**Records from a collection**
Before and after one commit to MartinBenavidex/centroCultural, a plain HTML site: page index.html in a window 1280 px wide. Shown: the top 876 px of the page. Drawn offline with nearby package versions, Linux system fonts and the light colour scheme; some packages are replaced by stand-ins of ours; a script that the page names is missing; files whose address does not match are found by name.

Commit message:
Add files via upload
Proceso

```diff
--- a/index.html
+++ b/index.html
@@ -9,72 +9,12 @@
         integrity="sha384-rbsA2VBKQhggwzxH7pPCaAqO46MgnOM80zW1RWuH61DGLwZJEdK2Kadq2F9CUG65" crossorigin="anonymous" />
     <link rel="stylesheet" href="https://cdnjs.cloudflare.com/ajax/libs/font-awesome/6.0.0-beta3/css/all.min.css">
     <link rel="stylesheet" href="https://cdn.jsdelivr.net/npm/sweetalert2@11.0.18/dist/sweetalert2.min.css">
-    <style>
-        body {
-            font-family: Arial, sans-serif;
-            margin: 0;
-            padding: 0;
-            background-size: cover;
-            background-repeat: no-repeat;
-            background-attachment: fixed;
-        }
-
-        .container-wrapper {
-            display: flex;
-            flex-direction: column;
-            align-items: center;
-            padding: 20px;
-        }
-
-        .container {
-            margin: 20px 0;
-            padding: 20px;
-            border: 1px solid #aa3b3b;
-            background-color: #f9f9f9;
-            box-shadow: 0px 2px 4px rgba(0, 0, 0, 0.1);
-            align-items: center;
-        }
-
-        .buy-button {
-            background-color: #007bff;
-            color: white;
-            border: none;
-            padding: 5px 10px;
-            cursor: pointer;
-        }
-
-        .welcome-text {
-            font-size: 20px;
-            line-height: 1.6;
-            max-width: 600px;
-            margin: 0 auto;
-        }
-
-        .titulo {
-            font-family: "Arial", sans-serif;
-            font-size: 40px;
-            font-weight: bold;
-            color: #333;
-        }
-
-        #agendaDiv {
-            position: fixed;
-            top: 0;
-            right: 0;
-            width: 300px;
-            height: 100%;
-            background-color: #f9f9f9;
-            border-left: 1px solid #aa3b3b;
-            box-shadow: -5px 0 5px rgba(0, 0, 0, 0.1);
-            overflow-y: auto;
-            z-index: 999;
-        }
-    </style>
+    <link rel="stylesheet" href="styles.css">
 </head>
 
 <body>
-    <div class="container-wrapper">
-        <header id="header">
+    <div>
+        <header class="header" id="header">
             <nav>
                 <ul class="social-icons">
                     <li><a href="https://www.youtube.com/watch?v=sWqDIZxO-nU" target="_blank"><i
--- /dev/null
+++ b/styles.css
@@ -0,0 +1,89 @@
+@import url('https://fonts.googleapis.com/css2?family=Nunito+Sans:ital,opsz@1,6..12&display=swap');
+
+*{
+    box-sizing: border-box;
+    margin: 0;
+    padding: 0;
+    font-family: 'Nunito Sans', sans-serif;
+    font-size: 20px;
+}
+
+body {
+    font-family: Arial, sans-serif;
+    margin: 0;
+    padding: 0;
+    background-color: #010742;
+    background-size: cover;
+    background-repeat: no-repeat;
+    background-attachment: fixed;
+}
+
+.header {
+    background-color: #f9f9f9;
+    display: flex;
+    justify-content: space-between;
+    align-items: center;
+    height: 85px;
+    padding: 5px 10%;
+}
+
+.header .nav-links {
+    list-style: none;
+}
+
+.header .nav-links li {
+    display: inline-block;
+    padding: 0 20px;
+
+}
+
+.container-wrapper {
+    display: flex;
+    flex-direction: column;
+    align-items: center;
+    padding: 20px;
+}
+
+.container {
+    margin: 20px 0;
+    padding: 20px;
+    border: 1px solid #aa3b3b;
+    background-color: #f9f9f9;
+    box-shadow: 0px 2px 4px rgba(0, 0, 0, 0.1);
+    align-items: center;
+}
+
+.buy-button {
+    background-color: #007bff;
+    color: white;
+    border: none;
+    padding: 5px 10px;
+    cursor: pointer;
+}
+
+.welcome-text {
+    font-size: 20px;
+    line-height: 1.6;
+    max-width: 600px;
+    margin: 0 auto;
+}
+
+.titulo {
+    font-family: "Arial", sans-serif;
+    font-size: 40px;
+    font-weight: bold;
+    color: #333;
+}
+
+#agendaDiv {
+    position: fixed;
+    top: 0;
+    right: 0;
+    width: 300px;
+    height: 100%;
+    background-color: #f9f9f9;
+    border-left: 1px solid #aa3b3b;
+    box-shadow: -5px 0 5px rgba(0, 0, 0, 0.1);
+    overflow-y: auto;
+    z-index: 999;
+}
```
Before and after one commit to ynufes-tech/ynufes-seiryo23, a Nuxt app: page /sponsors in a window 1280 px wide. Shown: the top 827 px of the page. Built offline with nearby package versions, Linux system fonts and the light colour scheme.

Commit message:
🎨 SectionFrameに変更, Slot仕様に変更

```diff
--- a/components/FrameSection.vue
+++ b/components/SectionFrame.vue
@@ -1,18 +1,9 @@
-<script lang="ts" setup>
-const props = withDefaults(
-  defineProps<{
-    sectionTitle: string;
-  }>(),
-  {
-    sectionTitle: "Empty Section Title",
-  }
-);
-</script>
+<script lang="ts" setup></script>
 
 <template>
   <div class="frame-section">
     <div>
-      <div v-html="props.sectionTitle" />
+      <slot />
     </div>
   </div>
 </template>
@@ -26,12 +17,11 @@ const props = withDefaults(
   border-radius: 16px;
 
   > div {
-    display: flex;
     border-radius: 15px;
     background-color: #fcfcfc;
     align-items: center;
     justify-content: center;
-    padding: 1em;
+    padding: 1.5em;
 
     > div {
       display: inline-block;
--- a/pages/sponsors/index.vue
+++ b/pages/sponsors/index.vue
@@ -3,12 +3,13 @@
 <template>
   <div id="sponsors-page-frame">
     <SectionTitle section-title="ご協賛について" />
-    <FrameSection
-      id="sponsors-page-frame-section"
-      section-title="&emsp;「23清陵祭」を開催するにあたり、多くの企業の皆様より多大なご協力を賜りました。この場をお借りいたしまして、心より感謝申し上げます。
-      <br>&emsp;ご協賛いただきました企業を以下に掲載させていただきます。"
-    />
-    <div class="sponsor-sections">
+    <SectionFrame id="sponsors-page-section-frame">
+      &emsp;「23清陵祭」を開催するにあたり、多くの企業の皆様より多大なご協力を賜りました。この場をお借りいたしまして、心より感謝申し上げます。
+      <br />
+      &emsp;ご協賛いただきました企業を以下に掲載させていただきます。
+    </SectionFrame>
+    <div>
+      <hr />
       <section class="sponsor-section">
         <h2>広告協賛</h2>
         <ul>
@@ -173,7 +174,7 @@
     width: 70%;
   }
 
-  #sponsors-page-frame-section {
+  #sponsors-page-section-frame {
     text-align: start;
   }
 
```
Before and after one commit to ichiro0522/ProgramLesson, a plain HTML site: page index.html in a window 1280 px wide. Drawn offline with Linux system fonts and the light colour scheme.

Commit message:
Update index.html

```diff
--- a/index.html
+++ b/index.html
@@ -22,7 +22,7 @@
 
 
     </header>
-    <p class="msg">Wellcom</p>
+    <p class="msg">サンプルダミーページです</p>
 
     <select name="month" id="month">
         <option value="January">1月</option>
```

**WHAT THE TASK ASKS**
Look through the entries and return each line that has the word "class" in it.

**PROBLEM SOLUTION**
-    <div class="container-wrapper">
+        <header class="header" id="header">
                 <ul class="social-icons">
   <div class="frame-section">
-    <div class="sponsor-sections">
       <section class="sponsor-section">
-    <p class="msg">Wellcom</p>
+    <p class="msg">サンプルダミーページです</p>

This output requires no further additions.